** Opening DATA SECTION block **

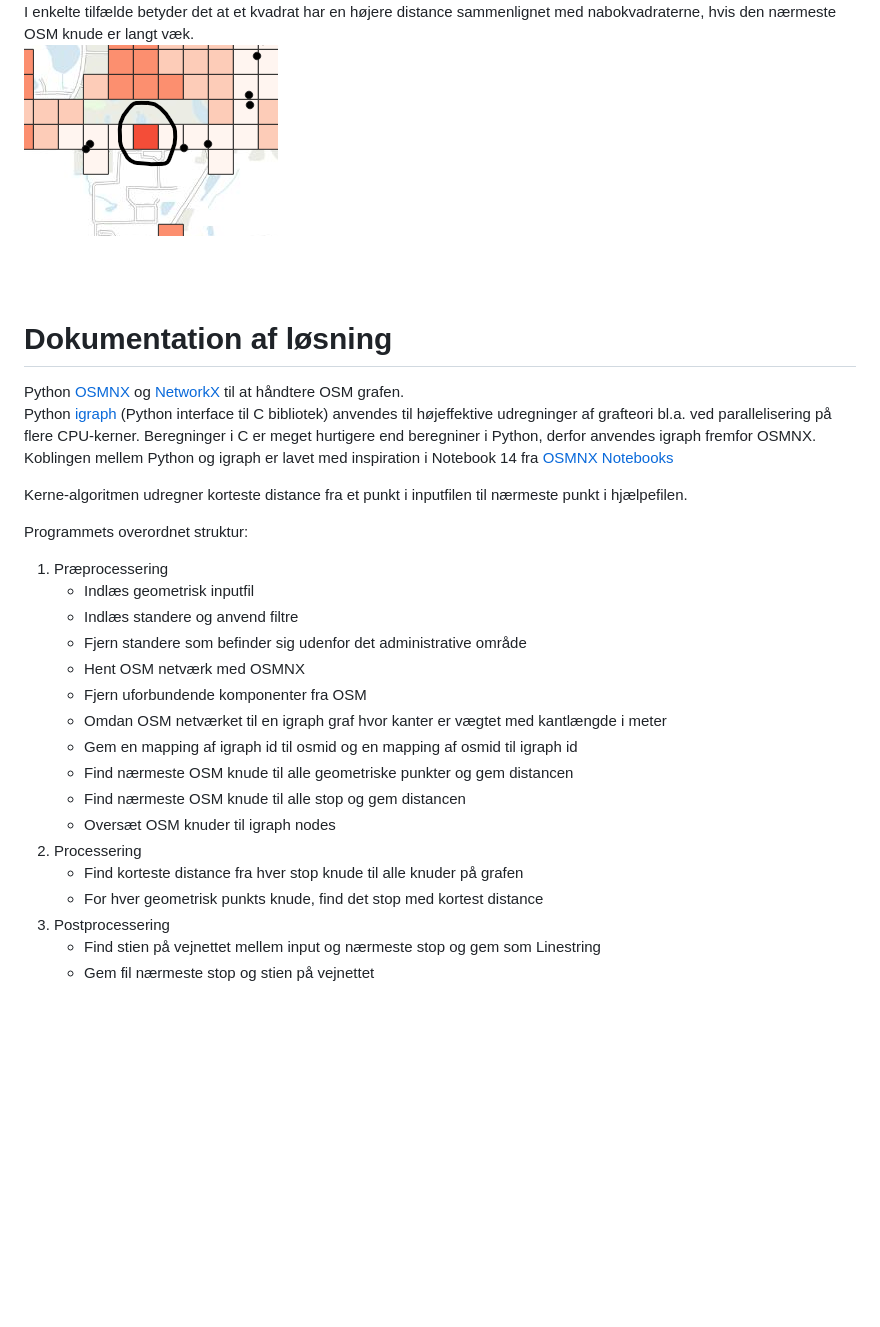
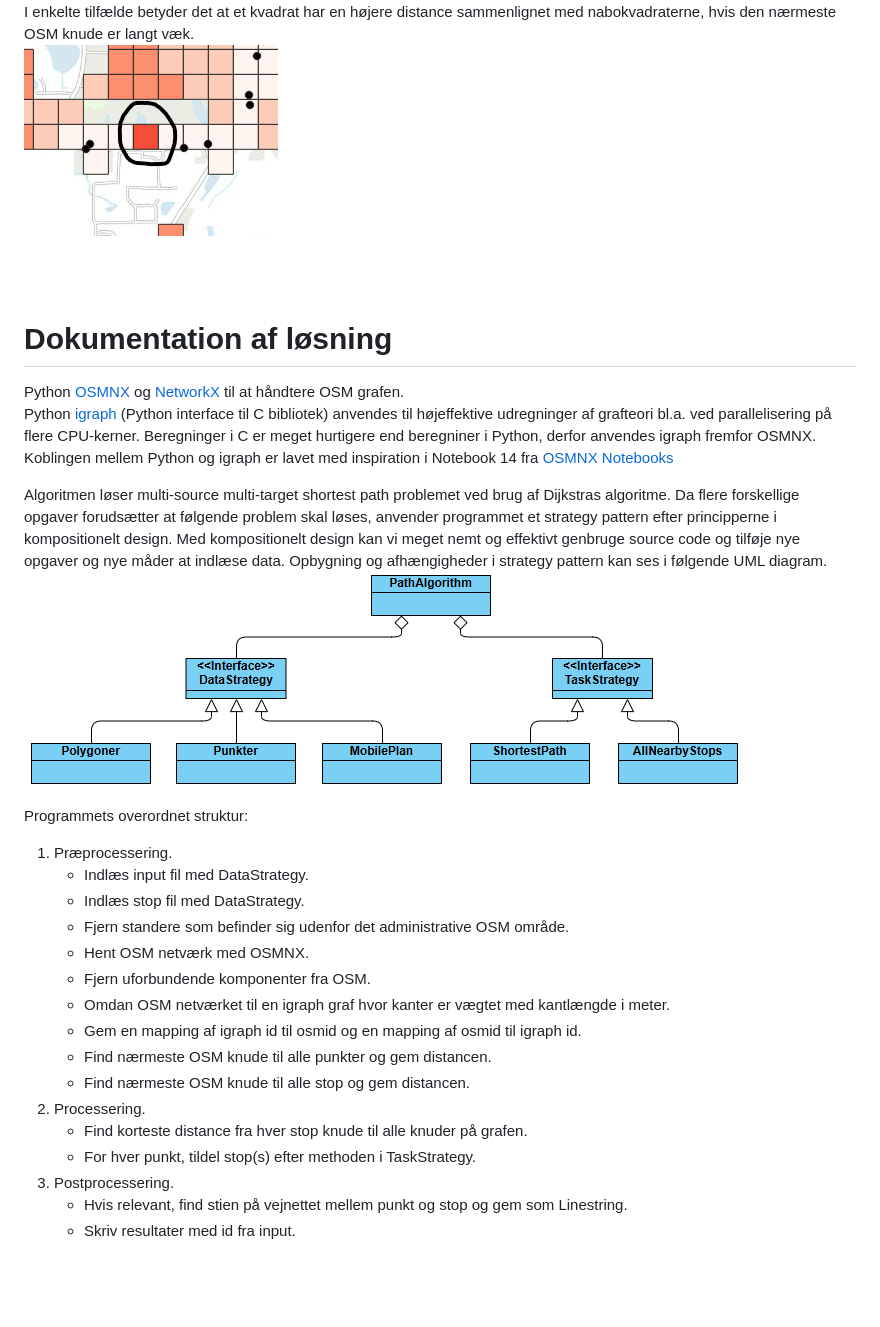
Before and after one commit to midttrafik/Kvadratnet, a Markdown page: README.md, the part around one of its changes. Rendered like a GitHub page; blank space fills up the shorter version.

```diff
--- a/README.md
+++ b/README.md
@@ -105,5 +101,5 @@ Selvom Region Midtjylland har 400000 knuder, findes der ikke én knude som er pr
 I enkelte tilfælde betyder det at et kvadrat har en højere distance sammenlignet med nabokvadraterne, hvis den nærmeste OSM knude er langt væk.<br/>
-![screenshot](Ressourcer/Kvadrat_usikkerhed.png)
+![screenshot](Ressourcer/Kvadratnet_usikkerhed.png)
 
 <br/>
 <br/>
@@ -115,26 +111,28 @@ Python [OSMNX](https://osmnx.readthedocs.io/en/stable/) og [NetworkX](https://ne
 Python [igraph](https://github.com/igraph/python-igraph) (Python interface til C bibliotek) anvendes til højeffektive udregninger af grafteori bl.a. ved parallelisering på flere CPU-kerner. Beregninger i C er meget hurtigere end beregniner i Python, derfor anvendes igraph fremfor OSMNX. <br/>
 Koblingen mellem Python og igraph er lavet med inspiration i Notebook 14 fra [OSMNX Notebooks](https://github.com/gboeing/osmnx-examples)<br/>
 
-Kerne-algoritmen udregner korteste distance fra et punkt i inputfilen til nærmeste punkt i hjælpefilen.<br/>
+Algoritmen løser multi-source multi-target shortest path problemet ved brug af Dijkstras algoritme.</br>
+Da flere forskellige opgaver forudsætter at følgende problem skal løses, anvender programmet et strategy pattern efter principperne i kompositionelt design. Med kompositionelt design kan vi meget nemt og effektivt genbruge source code og tilføje nye opgaver og nye måder at indlæse data. Opbygning og afhængigheder i strategy pattern kan ses i følgende UML diagram.</br>
+![screenshot](Ressourcer/UML_diagram.png)
+
 
 Programmets overordnet struktur:
-1. Præprocessering
-    * Indlæs geometrisk inputfil
-    * Indlæs standere og anvend filtre
-    * Fjern standere som befinder sig udenfor det administrative område
-    * Hent OSM netværk med OSMNX
-    * Fjern uforbundende komponenter fra OSM
-    * Omdan OSM netværket til en igraph graf hvor kanter er vægtet med kantlængde i meter
-    * Gem en mapping af igraph id til osmid og en mapping af osmid til igraph id
-    * Find nærmeste OSM knude til alle geometriske punkter og gem distancen
-    * Find nærmeste OSM knude til alle stop og gem distancen
-    * Oversæt OSM knuder til igraph nodes
-2. Processering
-    * Find korteste distance fra hver stop knude til alle knuder på grafen
-    * For hver geometrisk punkts knude, find det stop med kortest distance
-3. Postprocessering
-    * Find stien på vejnettet mellem input og nærmeste stop og gem som Linestring
-    * Gem fil nærmeste stop og stien på vejnettet
+1. Præprocessering.
+    * Indlæs input fil med DataStrategy.
+    * Indlæs stop fil med DataStrategy.
+    * Fjern standere som befinder sig udenfor det administrative OSM område.
+    * Hent OSM netværk med OSMNX.
+    * Fjern uforbundende komponenter fra OSM.
+    * Omdan OSM netværket til en igraph graf hvor kanter er vægtet med kantlængde i meter.
+    * Gem en mapping af igraph id til osmid og en mapping af osmid til igraph id.
+    * Find nærmeste OSM knude til alle punkter og gem distancen.
+    * Find nærmeste OSM knude til alle stop og gem distancen.
+2. Processering.
+    * Find korteste distance fra hver stop knude til alle knuder på grafen.
+    * For hver punkt, tildel stop(s) efter methoden i TaskStrategy.
+3. Postprocessering.
+    * Hvis relevant, find stien på vejnettet mellem punkt og stop og gem som Linestring.
+    * Skriv resultater med id fra input.
 
 <br/>
 <br/>
```
Also changed, not shown: other parts of README.md (+77 -84 lines), Ressourcer/Kvadratnet_allnearbystops.png (added), Ressourcer/Kvadratnet_neareststops.png (added), Ressourcer/Kvadratnet_neareststops_line.png (added), Ressourcer/Kvadratnet_usikkerhed.png (renamed from Ressourcer/Kvadrat_usikkerhed.png), 2 other files.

** Closing DATA SECTION block **

== INSTRUCTIONS FOR THE TASK ==
Leave the pictures aside and give the records above back word for word.

== WRITTEN REPLY ==
Before and after one commit to midttrafik/Kvadratnet, a Markdown page: README.md, the part around one of its changes. Rendered like a GitHub page; blank space fills up the shorter version.

```diff
--- a/README.md
+++ b/README.md
@@ -105,5 +101,5 @@ Selvom Region Midtjylland har 400000 knuder, findes der ikke én knude som er pr
 I enkelte tilfælde betyder det at et kvadrat har en højere distance sammenlignet med nabokvadraterne, hvis den nærmeste OSM knude er langt væk.<br/>
-![screenshot](Ressourcer/Kvadrat_usikkerhed.png)
+![screenshot](Ressourcer/Kvadratnet_usikkerhed.png)
 
 <br/>
 <br/>
@@ -115,26 +111,28 @@ Python [OSMNX](https://osmnx.readthedocs.io/en/stable/) og [NetworkX](https://ne
 Python [igraph](https://github.com/igraph/python-igraph) (Python interface til C bibliotek) anvendes til højeffektive udregninger af grafteori bl.a. ved parallelisering på flere CPU-kerner. Beregninger i C er meget hurtigere end beregniner i Python, derfor anvendes igraph fremfor OSMNX. <br/>
 Koblingen mellem Python og igraph er lavet med inspiration i Notebook 14 fra [OSMNX Notebooks](https://github.com/gboeing/osmnx-examples)<br/>
 
-Kerne-algoritmen udregner korteste distance fra et punkt i inputfilen til nærmeste punkt i hjælpefilen.<br/>
+Algoritmen løser multi-source multi-target shortest path problemet ved brug af Dijkstras algoritme.</br>
+Da flere forskellige opgaver forudsætter at følgende problem skal løses, anvender programmet et strategy pattern efter principperne i kompositionelt design. Med kompositionelt design kan vi meget nemt og effektivt genbruge source code og tilføje nye opgaver og nye måder at indlæse data. Opbygning og afhængigheder i strategy pattern kan ses i følgende UML diagram.</br>
+![screenshot](Ressourcer/UML_diagram.png)
+
 
 Programmets overordnet struktur:
-1. Præprocessering
-    * Indlæs geometrisk inputfil
-    * Indlæs standere og anvend filtre
-    * Fjern standere som befinder sig udenfor det administrative område
-    * Hent OSM netværk med OSMNX
-    * Fjern uforbundende komponenter fra OSM
-    * Omdan OSM netværket til en igraph graf hvor kanter er vægtet med kantlængde i meter
-    * Gem en mapping af igraph id til osmid og en mapping af osmid til igraph id
-    * Find nærmeste OSM knude til alle geometriske punkter og gem distancen
-    * Find nærmeste OSM knude til alle stop og gem distancen
-    * Oversæt OSM knuder til igraph nodes
-2. Processering
-    * Find korteste distance fra hver stop knude til alle knuder på grafen
-    * For hver geometrisk punkts knude, find det stop med kortest distance
-3. Postprocessering
-    * Find stien på vejnettet mellem input og nærmeste stop og gem som Linestring
-    * Gem fil nærmeste stop og stien på vejnettet
+1. Præprocessering.
+    * Indlæs input fil med DataStrategy.
+    * Indlæs stop fil med DataStrategy.
+    * Fjern standere som befinder sig udenfor det administrative OSM område.
+    * Hent OSM netværk med OSMNX.
+    * Fjern uforbundende komponenter fra OSM.
+    * Omdan OSM netværket til en igraph graf hvor kanter er vægtet med kantlængde i meter.
+    * Gem en mapping af igraph id til osmid og en mapping af osmid til igraph id.
+    * Find nærmeste OSM knude til alle punkter og gem distancen.
+    * Find nærmeste OSM knude til alle stop og gem distancen.
+2. Processering.
+    * Find korteste distance fra hver stop knude til alle knuder på grafen.
+    * For hver punkt, tildel stop(s) efter methoden i TaskStrategy.
+3. Postprocessering.
+    * Hvis relevant, find stien på vejnettet mellem punkt og stop og gem som Linestring.
+    * Skriv resultater med id fra input.
 
 <br/>
 <br/>
```
Also changed, not shown: other parts of README.md (+77 -84 lines), Ressourcer/Kvadratnet_allnearbystops.png (added), Ressourcer/Kvadratnet_neareststops.png (added), Ressourcer/Kvadratnet_neareststops_line.png (added), Ressourcer/Kvadratnet_usikkerhed.png (renamed from Ressourcer/Kvadrat_usikkerhed.png), 2 other files.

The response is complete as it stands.